Clive's father, Arthur Atkins, died at the early age of 42 in 1882. The original Hinckley Library in Station Road was built in his memory. In 1908 Clive became Senior Partner of Atkins and two years later extended the factory by adding a top storey. Later, in 1932, the new Regent Street Factory was built making High Cross Underwear.
Clive purchased land in Warwickshire and had Stretton House constructed in 1912 as his residence close to Watling Street. He was a prominent farmer and landowner as well as a hosiery manufacturer and later became Chairman of the Atherstone Hunt. Each day Clive drove to Hinckley in a dogcart or pony trap until near the end of his life.
Clive Atkins served the community in a variety of capacities. He was a JP. President of Hinckley Cottage Hospital, Chairman of the Hosiery Manufacturers Association in 1928 and High Sheriff of Leicestershire in 1931.
Military matters took up a great deal of Clive's lifetime.
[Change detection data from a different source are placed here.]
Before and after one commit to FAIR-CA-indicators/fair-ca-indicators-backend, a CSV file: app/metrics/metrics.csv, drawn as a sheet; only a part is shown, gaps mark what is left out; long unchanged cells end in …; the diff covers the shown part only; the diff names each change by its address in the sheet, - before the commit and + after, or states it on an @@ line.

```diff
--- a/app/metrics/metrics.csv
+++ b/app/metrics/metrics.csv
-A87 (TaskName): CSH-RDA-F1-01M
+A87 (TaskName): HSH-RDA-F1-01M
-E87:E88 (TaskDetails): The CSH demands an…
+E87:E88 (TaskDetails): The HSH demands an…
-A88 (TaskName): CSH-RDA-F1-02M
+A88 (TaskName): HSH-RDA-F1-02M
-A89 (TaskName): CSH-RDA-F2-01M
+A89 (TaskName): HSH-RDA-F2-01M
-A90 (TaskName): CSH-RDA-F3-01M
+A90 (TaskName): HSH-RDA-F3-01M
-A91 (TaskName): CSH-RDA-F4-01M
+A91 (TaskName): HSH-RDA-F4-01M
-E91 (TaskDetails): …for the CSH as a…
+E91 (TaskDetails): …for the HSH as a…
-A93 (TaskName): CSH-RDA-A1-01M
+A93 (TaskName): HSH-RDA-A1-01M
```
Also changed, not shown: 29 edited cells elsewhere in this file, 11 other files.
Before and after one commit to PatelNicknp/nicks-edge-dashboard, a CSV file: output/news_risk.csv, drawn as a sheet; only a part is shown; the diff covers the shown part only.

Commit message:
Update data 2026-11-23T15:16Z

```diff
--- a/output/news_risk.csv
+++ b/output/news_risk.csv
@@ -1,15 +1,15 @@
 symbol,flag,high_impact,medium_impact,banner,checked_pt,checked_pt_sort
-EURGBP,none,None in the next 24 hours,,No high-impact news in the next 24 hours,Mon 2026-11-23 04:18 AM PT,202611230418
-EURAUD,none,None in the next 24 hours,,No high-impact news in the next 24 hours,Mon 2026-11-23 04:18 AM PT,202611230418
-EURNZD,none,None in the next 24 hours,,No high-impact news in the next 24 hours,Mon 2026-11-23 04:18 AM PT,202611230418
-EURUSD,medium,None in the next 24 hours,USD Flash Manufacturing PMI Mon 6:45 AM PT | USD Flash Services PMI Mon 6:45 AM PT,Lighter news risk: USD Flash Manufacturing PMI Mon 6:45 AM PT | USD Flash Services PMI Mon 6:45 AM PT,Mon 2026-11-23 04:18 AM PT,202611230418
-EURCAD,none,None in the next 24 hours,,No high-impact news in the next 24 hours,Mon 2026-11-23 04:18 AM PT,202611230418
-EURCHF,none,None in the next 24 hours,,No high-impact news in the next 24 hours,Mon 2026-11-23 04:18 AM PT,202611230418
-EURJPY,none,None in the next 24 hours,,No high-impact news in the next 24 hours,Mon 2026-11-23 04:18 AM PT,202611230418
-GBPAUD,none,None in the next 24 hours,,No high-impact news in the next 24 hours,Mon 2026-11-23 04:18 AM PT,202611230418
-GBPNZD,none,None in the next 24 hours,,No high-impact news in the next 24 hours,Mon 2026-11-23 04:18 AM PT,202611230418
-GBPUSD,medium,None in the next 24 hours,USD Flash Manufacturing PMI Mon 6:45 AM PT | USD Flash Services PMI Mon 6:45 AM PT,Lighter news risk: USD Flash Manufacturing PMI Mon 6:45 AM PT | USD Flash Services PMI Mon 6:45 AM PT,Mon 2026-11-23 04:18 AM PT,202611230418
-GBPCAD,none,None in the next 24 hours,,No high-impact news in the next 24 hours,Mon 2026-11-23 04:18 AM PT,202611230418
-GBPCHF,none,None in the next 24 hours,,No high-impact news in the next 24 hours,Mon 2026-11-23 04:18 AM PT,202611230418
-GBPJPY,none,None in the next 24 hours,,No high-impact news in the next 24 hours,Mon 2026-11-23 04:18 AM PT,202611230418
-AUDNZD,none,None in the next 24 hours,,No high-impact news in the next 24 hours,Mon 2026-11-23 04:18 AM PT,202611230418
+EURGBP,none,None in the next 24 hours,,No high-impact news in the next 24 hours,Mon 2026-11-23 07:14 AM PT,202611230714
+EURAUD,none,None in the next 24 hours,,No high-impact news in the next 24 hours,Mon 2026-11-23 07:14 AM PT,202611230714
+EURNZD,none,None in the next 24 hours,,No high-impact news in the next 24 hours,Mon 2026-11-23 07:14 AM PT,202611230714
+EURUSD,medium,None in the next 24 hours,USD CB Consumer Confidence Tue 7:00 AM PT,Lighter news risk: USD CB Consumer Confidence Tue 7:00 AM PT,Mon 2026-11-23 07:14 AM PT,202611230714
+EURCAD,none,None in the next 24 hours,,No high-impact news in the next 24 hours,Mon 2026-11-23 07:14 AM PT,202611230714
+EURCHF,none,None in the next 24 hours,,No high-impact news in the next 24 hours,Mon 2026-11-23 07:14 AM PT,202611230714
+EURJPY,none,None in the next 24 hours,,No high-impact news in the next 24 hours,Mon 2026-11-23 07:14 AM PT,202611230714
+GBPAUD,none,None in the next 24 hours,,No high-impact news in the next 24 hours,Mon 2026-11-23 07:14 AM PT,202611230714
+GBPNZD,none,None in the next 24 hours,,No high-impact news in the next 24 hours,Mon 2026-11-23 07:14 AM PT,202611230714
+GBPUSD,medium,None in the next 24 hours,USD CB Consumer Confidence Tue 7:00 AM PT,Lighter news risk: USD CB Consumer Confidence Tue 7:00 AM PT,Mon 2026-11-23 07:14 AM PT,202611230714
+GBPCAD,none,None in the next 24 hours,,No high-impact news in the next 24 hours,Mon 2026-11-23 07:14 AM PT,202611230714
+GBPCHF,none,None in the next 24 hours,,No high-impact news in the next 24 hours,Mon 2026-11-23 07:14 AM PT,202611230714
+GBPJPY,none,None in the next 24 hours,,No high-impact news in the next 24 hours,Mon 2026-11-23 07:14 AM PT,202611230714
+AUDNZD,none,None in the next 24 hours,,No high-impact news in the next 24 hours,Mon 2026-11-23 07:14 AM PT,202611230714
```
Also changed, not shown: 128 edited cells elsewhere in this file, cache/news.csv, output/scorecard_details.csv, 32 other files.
During the First World War he rose to command the 2/5th Battalion of the Leicestershire Regiment. He became Honorary Colonel in 1940 and was Chairman of the Territorial Association. 'The Charismatic Colonel' was awarded the Order of the Bath in 1945 and died in Coronation Year, 1953.
Thanks to Phillip Lindley for providing much of the information contained in this brief biographical account. See also 'Atkins of Hinckley 1722 - 1972' by J S Atkins.
|Ernest Clive Atkins|
Author: Hugh Beavin
Written for: Hinckley Historian Magazine